The recent case of Allen v. Stoddard (2012) 212 Cal.App.4th 807 has highlighted at least one pitfall regarding filing a claim against an estate. The Allen court has pointed out that Probate Code section 9353 (“Section 9353”), which imposes a deadline of 90 days in which to file a lawsuit against an estate on a rejected creditor’s claim, and Code of Civil Procedure section 366.3 (“Section 366.3”), which imposes a deadline of one year to enforce a claim against a decedent for breach of a promise or agreement relating to a distribution from an estate or trust, have conflicting requirements as to a claimant’s time to file a lawsuit regarding claims for breach of a promise to make a will.
The Allen case involved James Humpert (“James”) and Richard Allen (“Richard”), who were not married or registered domestic partners, but were in a committed long-term relationship with one another. James had always promised Richard that he would “take care” of Richard should he pass away. James passed away on October 29, 2010.
Upon James’ death, Richard filed a petition to be appointed as administrator of James’ estate. Edith Stoddard (“Edith”), James’ sister, filed a competing petition and prevailed. Pursuant to Probate Code Section 9351, Richard timely filed a creditor’s claim against James’ estate based on James’ promise that he would always “take care” of Richard. On May 19, 2011, the estate formally rejected Richard’s claim, clearing the way for Richard to initiate a lawsuit against James’ estate.
On August 18, 2011, ninety-one days after his claim was rejected, Richard filed his lawsuit against James’ estate in the probate court. The estate defended, claiming that Richard’s lawsuit was not filed within the 90 day deadline set by Section 9353. Under Section 9353, a lawsuit on a rejected claim must be filed within 90 days from the date of rejection. Because Richard missed the 90 deadline by one day, the estate argued that Richard’s lawsuit was untimely and was, therefore, barred. The trial court agreed and dismissed Richard’s lawsuit. Richard appealed.
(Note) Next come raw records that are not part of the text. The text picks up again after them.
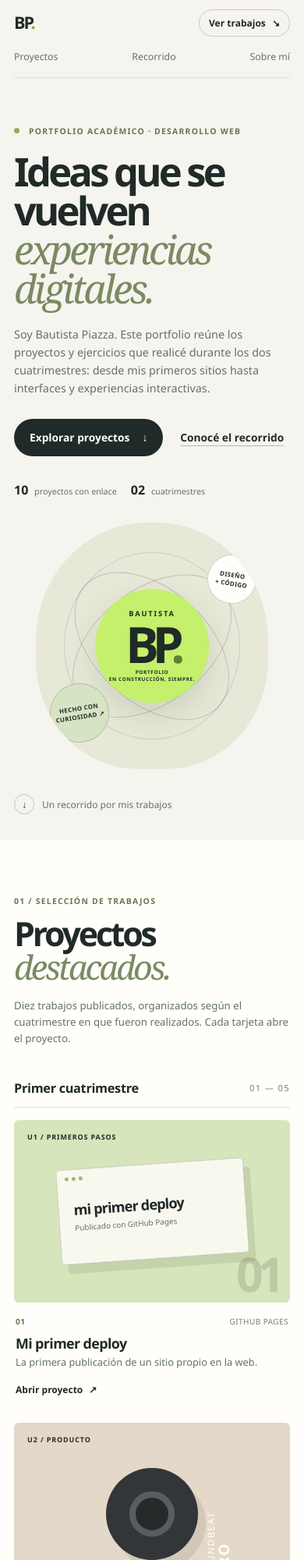
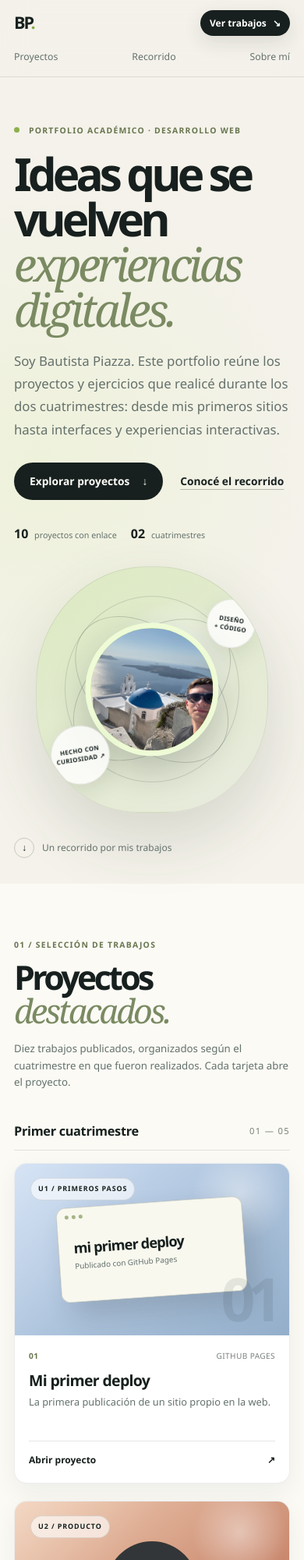
Before and after one commit to BautistaPiazza/Final-portfolio, a plain HTML site: page index.html in a window 390 px wide. Shown: the top 2000 px of the page at 78% size. Drawn offline with Linux system fonts and the light colour scheme.

Commit message:
Refresh portfolio design and profile photo
Co-authored-by: Copilot <223556219+Copilot@users.noreply.github.com>

```diff
--- a/index.html
+++ b/index.html
@@ -47,9 +47,7 @@
           <div class="art-orbit orbit-two"></div>
           <div class="art-sticker sticker-top">DISEÑO<br>+ CÓDIGO</div>
           <div class="art-center">
-            <span class="center-kicker">BAUTISTA</span>
-            <span class="center-initials">BP<span>.</span></span>
-            <span class="center-caption">PORTFOLIO<br>EN CONSTRUCCIÓN, SIEMPRE.</span>
+            <img src="assets/bautista-profile.jpeg" alt="" class="center-photo">
           </div>
           <span class="art-sticker sticker-bottom">HECHO CON<br>CURIOSIDAD ↗</span>
         </div>
@@ -274,7 +272,9 @@
       </section>
 
       <section class="about-section page-wrap" id="sobre-mi" aria-labelledby="about-title">
-        <div class="about-mark" aria-hidden="true">BP<span>.</span></div>
+        <div class="about-mark" aria-hidden="true">
+          <img src="assets/bautista-profile.jpeg" alt="">
+        </div>
         <div class="about-copy">
           <p class="eyebrow">03 / Sobre este portfolio</p>
           <h2 id="about-title">Aprender haciendo,<br><span>proyecto a proyecto.</span></h2>
--- a/styles.css
+++ b/styles.css
@@ -262,10 +262,7 @@ h1 span,
   left: 50%;
   width: 49%;
   aspect-ratio: 1;
-  display: flex;
-  flex-direction: column;
-  align-items: center;
-  justify-content: center;
+  overflow: hidden;
   border-radius: 50%;
   background: var(--green);
   box-shadow: 0 15px 40px rgba(49, 71, 34, 0.14);
@@ -273,29 +270,13 @@ h1 span,
   transform: translate(-50%, -50%);
 }
 
-.center-kicker {
-  font-size: 0.58rem;
-  font-weight: 750;
-  letter-spacing: 0.2em;
-}
-
-.center-initials {
-  margin: -4px 0;
-  font-size: clamp(3rem, 7vw, 5rem);
-  font-weight: 800;
-  letter-spacing: -0.13em;
-  line-height: 1.1;
-}
-
-.center-initials span {
-  color: #627c36;
-}
-
-.center-caption {
-  font-size: 0.49rem;
-  font-weight: 700;
-  letter-spacing: 0.1em;
-  line-height: 1.4;
+.center-photo {
+  width: 100%;
+  height: 100%;
+  display: block;
+  object-fit: cover;
+  object-position: 68% 42%;
+  filter: saturate(0.88) contrast(1.04);
 }
 
 .art-sticker {
@@ -1080,13 +1061,18 @@ h1 span,
 .about-mark {
   width: min(100%, 260px);
   aspect-ratio: 1;
-  display: grid;
-  place-items: center;
+  overflow: hidden;
   border-radius: 50%;
   background: var(--green);
-  font-size: clamp(5rem, 11vw, 8rem);
-  font-weight: 800;
-  letter-spacing: -0.13em;
+  box-shadow: 0 18px 44px rgba(49, 71, 34, 0.12);
+}
+
+.about-mark img {
+  width: 100%;
+  height: 100%;
+  display: block;
+  object-fit: cover;
+  object-position: 68% 42%;
 }
 
 .about-copy {
@@ -1240,10 +1226,6 @@ h1 span,
     justify-self: center;
   }
 
-  .center-initials {
-    font-size: 4rem;
-  }
-
   .scroll-cue {
     bottom: 33px;
   }
@@ -1344,6 +1326,310 @@ h1 span,
     max-width: 130px;
     font-size: 0.64rem;
     text-align: center;
+  }
+}
+
+/* Modern portfolio refresh */
+:root {
+  --paper: #f4f2ea;
+  --white: #fffef9;
+  --ink: #17201e;
+  --line: rgba(23, 32, 30, 0.11);
+}
+
+body {
+  background:
+    radial-gradient(circle at 12% 8%, rgba(196, 240, 107, 0.12), transparent 22rem),
+    var(--paper);
+}
+
+.site-header {
+  position: sticky;
+  top: 0;
+  z-index: 20;
+  width: 100%;
+  max-width: none;
+  min-height: 76px;
+  padding-inline: max(32px, calc((100vw - var(--content-width)) / 2));
+  background: rgba(244, 242, 234, 0.86);
+  border-bottom: 1px solid var(--line);
+  backdrop-filter: blur(18px);
+}
+
+.header-link {
+  background: var(--ink);
+  color: white;
+  border: 0;
+  box-shadow: 0 8px 24px rgba(23, 32, 30, 0.12);
+}
+
+.hero {
+  min-height: 720px;
+}
+
+.hero h1 {
+  font-size: clamp(3.5rem, 7vw, 6.3rem);
+  letter-spacing: -0.085em;
+}
+
+.hero-description {
+  font-size: 1.05rem;
+  line-height: 1.75;
+}
+
+.hero-art {
+  border: 1px solid rgba(23, 32, 30, 0.08);
+  background:
+    radial-gradient(circle at 60% 40%, rgba(255, 255, 255, 0.9), transparent 32%),
+    linear-gradient(145deg, #dceac1, #e9ebdf);
+  box-shadow: 0 32px 80px rgba(55, 70, 49, 0.16);
+}
+
+.art-center {
+  width: 58%;
+  box-shadow: 0 18px 46px rgba(23, 32, 30, 0.22);
+  border: 7px solid rgba(255, 255, 255, 0.72);
+}
+
+.art-sticker {
+  border: 1px solid rgba(23, 32, 30, 0.1);
+  background: rgba(255, 255, 255, 0.82);
+  box-shadow: 0 10px 28px rgba(23, 32, 30, 0.1);
+  backdrop-filter: blur(8px);
+}
+
+.projects-section {
+  background: #fbfaf5;
+}
+
+.section-heading h2,
+.journey-layout h2,
+.about-copy h2 {
+  letter-spacing: -0.085em;
+}
+
+.project-grid {
+  gap: 30px 24px;
+}
+
+.project-card {
+  border: 1px solid rgba(23, 32, 30, 0.08);
+  border-radius: 20px;
+  background: white;
+  box-shadow: 0 10px 32px rgba(23, 32, 30, 0.06);
+  transition:
+    opacity 520ms ease var(--reveal-delay, 0ms),
+    transform 520ms ease var(--reveal-delay, 0ms),
+    box-shadow 220ms ease,
+    border-color 220ms ease;
+  overflow: hidden;
+}
+
+.project-card.is-visible:hover {
+  transform: translateY(-8px);
+  border-color: rgba(23, 32, 30, 0.16);
+  box-shadow: 0 24px 54px rgba(23, 32, 30, 0.13);
+}
+
+.project-cover {
+  height: 248px;
+  border-radius: 0;
+  isolation: isolate;
+}
+
+.project-cover::after {
+  content: "";
+  position: absolute;
+  inset: 0;
+  z-index: -1;
+  background:
+    linear-gradient(125deg, rgba(255,255,255,0.22), transparent 38%),
+    radial-gradient(circle at 82% 18%, rgba(255,255,255,0.42), transparent 18%);
+  pointer-events: none;
+}
+
+.cover-index {
+  top: 18px;
+  left: 20px;
+  padding: 6px 9px;
+  border: 1px solid rgba(23,32,30,0.12);
+  border-radius: 999px;
+  background: rgba(255,255,255,0.62);
+  backdrop-filter: blur(8px);
+}
+
+.cover-mark {
+  right: 18px;
+  bottom: 8px;
+  color: rgba(23,32,30,0.09);
+  font-size: 4.8rem;
+}
+
+.project-info {
+  padding: 20px 22px 22px;
+}
+
+.project-info h4 {
+  margin-top: 12px;
+  font-size: 1.22rem;
+}
+
+.project-info p {
+  min-height: 48px;
+  line-height: 1.62;
+}
+
+.card-cta {
+  width: 100%;
+  justify-content: space-between;
+  padding-top: 14px;
+  border-top: 1px solid var(--line);
+}
+
+.cover-deploy {
+  background: linear-gradient(145deg, #cbdcf2, #93aeca);
+}
+
+.cover-soundbeat {
+  background: linear-gradient(145deg, #f0cdb3, #b7684e);
+}
+
+.cover-aura {
+  background: linear-gradient(145deg, #f1edff, #9d84d5);
+}
+
+.cover-nexo {
+  background: linear-gradient(145deg, #ffd8d1, #dd8b87);
+}
+
+.cover-store {
+  background: linear-gradient(145deg, #f5e9d2, #be9d71);
+}
+
+.cover-calculator {
+  background: linear-gradient(145deg, #eff0a9, #c5ce75);
+}
+
+.cover-tournament {
+  background:
+    radial-gradient(circle at 15% 20%, rgba(196,240,107,0.16), transparent 9rem),
+    linear-gradient(145deg, #263a35, #111918);
+}
+
+.cover-retirement {
+  background: linear-gradient(145deg, #dff2ca, #90b8a1);
+}
+
+.cover-groceries {
+  background: linear-gradient(145deg, #dfeec9, #91b57a);
+}
+
+.cover-colour {
+  background:
+    radial-gradient(circle at 78% 25%, rgba(236,196,77,0.28), transparent 8rem),
+    linear-gradient(145deg, #343a46, #15171d);
+}
+
+.deploy-window,
+.nexo-form,
+.grocery-list,
+.calculator-display,
+.retirement-card {
+  border-radius: 12px;
+  box-shadow: 14px 18px 35px rgba(23,32,30,0.16);
+}
+
+.calculator-display {
+  width: 68%;
+  height: 145px;
+}
+
+.retirement-card {
+  width: 66%;
+  min-height: 150px;
+  padding: 18px 20px;
+}
+
+.retirement-card b {
+  font-size: 1.55rem;
+}
+
+.journey-section {
+  background:
+    radial-gradient(circle at 15% 50%, rgba(196,240,107,0.28), transparent 20rem),
+    #e8ecd9;
+}
+
+.activity-list li {
+  border-bottom-color: rgba(23,32,30,0.13);
+}
+
+.activity-link,
+.activity-list li:not(:has(.activity-link)) {
+  min-height: 72px;
+}
+
+.activity-note {
+  border-radius: 999px;
+  background: rgba(255,255,255,0.45);
+}
+
+.about-section {
+  min-height: 480px;
+}
+
+.about-mark {
+  border: 8px solid rgba(255,255,255,0.78);
+  box-shadow: 0 24px 60px rgba(23,32,30,0.16);
+}
+
+.site-footer {
+  min-height: 110px;
+  border-top: 1px solid var(--line);
+}
+
+@media (max-width: 850px) {
+  .site-header {
+    padding-inline: 22px;
+  }
+
+  .hero {
+    min-height: 650px;
+  }
+
+  .project-cover {
+    height: 230px;
+  }
+}
+
+@media (max-width: 600px) {
+  .site-header {
+    position: relative;
+    padding-inline: 18px;
+  }
+
+  .hero {
+    min-height: 0;
+  }
+
+  .hero h1 {
+    font-size: clamp(3.2rem, 15vw, 4.6rem);
+  }
+
+  .project-grid {
+    gap: 22px;
+  }
+
+  .project-card {
+    border-radius: 16px;
+  }
+
+  .project-cover {
+    height: 220px;
+  }
+
+  .project-info {
+    padding: 18px;
   }
 }
 
```
Also changed, not shown: assets/bautista-profile.jpeg (added).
On appeal, the appellate court noted that there was an inherent conflict between Section 9353, which sets a 90 day deadline in which to file a lawsuit on a rejected claim, and Section 366.3, which sets a deadline of one year from the decedent’s date of death in which to file a lawsuit for breach of a promise or agreement to make a distribution from an estate or trust. The question for the appellate court was, which deadline controls? If the 90 day deadline set by Section 9353 controlled, then Richard was out of luck as he filed his lawsuit 91 days after his claim was rejected. However, if the one year statute in Section 366.3 controlled, then Richard’s suit was timely filed and therefore not barred.
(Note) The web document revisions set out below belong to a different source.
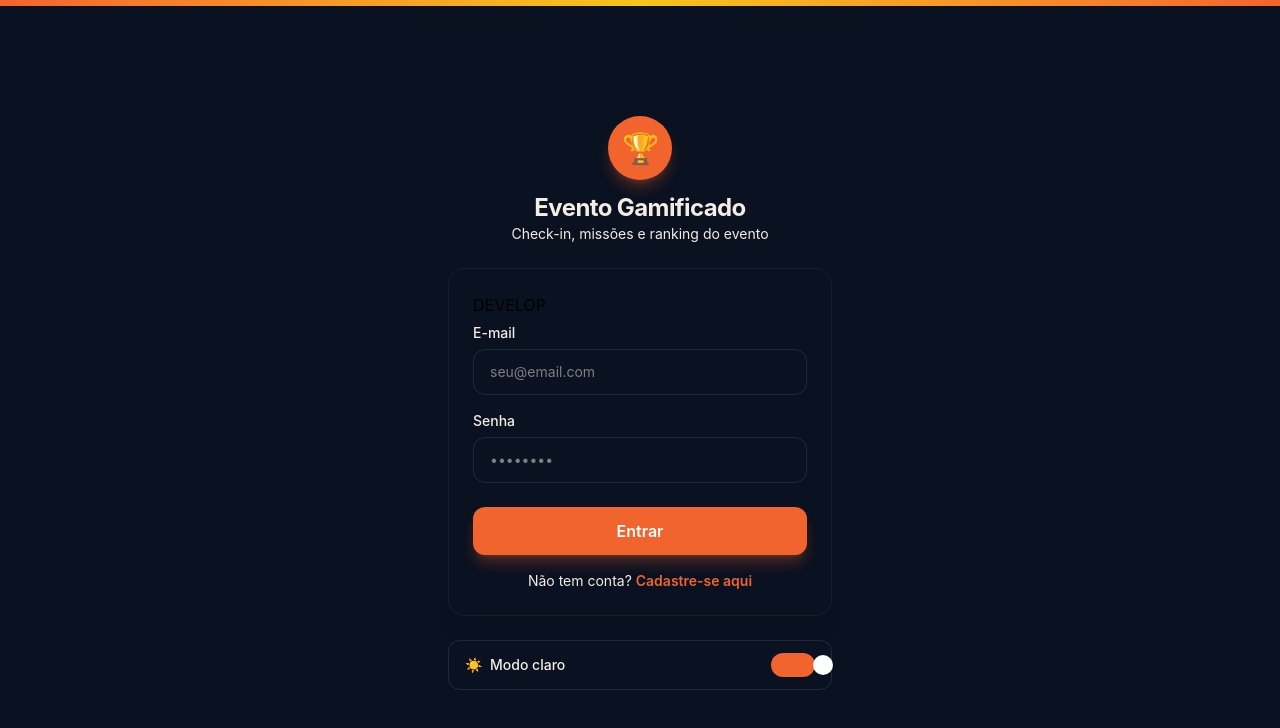
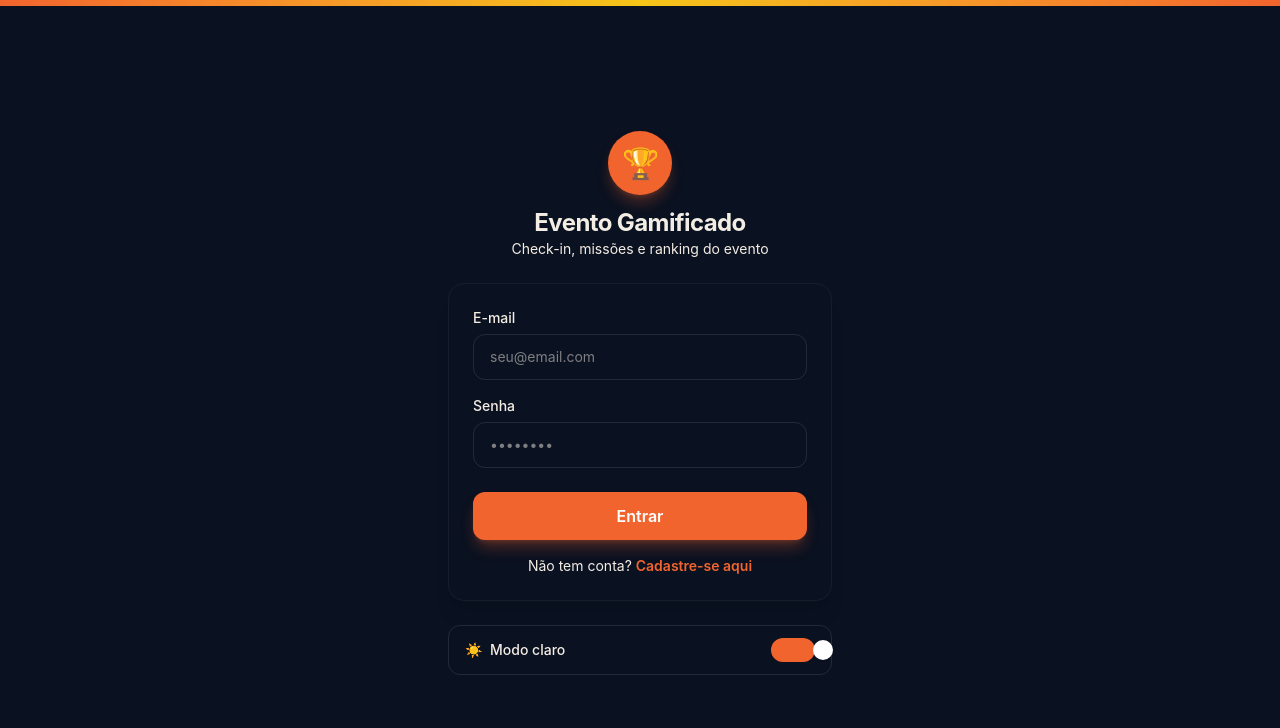
Before and after one commit to cce-fluxo/sistemasef, a Next.js app: page /login in a window 1280 px wide. Shown: the top 728 px of the page. Built offline with nearby package versions, Linux system fonts and the light colour scheme; no server answers.

Commit message:
undo teste develop

```diff
--- a/components/auth/LoginForm.tsx
+++ b/components/auth/LoginForm.tsx
@@ -10,7 +10,6 @@ export function LoginForm() {
   return (
     <form action={formAction} className="flex flex-col gap-4">
       <div className="flex flex-col gap-1.5">
-        <div className="text-black">DEVELOP</div>
         <label htmlFor="email" className="text-sm font-medium text-foreground/70">
           E-mail
         </label>
```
The appellate court determined that, as the newer and more specific of the two statutes, Section 366.3, with its one-year-from-date-of-death deadline, trumped Section 9353’s 90-day-from-date-of-rejection deadline. Thus, in matters involving a breach of promise to make a will or distribution from a trust, where a timely filed claim has been filed and rejected, the deadline to file a lawsuit is not 90 days from the date of the claim’s rejection but one year from the date of death of the decedent. Since Richard had filed his lawsuit within one year from the date of James’ death, his lawsuit was not time barred despite the fact that he had filed it later than 90 days after his creditor’s claim was rejected. The trial court’s decision was thus reversed and Richard’s lawsuit lived to see another day.
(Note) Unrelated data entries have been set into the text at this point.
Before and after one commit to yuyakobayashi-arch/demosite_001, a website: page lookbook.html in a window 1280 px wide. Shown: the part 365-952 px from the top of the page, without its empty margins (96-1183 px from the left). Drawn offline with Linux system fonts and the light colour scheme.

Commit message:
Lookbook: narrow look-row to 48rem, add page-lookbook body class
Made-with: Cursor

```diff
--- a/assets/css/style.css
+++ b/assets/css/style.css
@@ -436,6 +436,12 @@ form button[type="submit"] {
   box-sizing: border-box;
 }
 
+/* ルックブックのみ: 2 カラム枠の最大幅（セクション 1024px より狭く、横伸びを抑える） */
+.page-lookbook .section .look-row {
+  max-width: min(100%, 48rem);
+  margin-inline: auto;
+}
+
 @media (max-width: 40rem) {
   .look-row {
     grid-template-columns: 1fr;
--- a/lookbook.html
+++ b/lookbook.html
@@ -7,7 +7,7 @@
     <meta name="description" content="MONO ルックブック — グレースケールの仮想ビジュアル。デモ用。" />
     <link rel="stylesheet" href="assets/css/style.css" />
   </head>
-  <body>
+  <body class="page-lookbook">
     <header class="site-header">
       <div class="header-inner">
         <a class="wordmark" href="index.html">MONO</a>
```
What it Means to You
The determination by the Allen court that Section 366.3, and not Section 9353, applies in these situations can present a trap for the unwary. For instance, let’s say a timely claim has been filed in a case involving breach of a promise to make a will and the claim is rejected 11 months after the decedent’s death. If the claimant is unaware that the one-year-from-date-of-death deadline of Section 366.3 controls, and instead relies on the 90 day deadline set forth in Section 9353, he or she could file the lawsuit within 90 days but after expiration of the one year deadline and thus be time barred.
Certainly, the decision in Allen may help a creditor who has failed to file a lawsuit within 90-days from rejection of the claim but is still within the one year statute of limitations of Section 366.3. That said, a prudent creditor and practitioner would be wise not to rely too heavily on Allen as there is no way of knowing for certain if other California appellate districts will follow the Allen’s court lead if presented with a similar situation on appeal. Thus, until there is better clarity on the issue, the prudent thing to do in matters involving breach of promise to make a distribution in a will or trust is to timely file a creditor’s claim and, upon rejection of that claim, file a lawsuit within the earlier of 90 days from date of rejection of the claim or one year from the date of the death of the decedent.
It is also very important to note that Allen’s holding is limited to the limitation period of filing a lawsuit after a claim is rejected by the estate. Allen does not consider the consequence of not filing a claim against the estate in the first place – another potential lethal trap for the unwary. So, again – to be certain that your lawsuit is not time barred, file a creditor’s claim timely and, upon rejection of that claim, file your lawsuit within the earlier of the 90 day deadline from the date of rejection of the claim, as set forth in Section 9353, or the one year deadline from the date of the decedent’s death, as set forth in Section 366.3.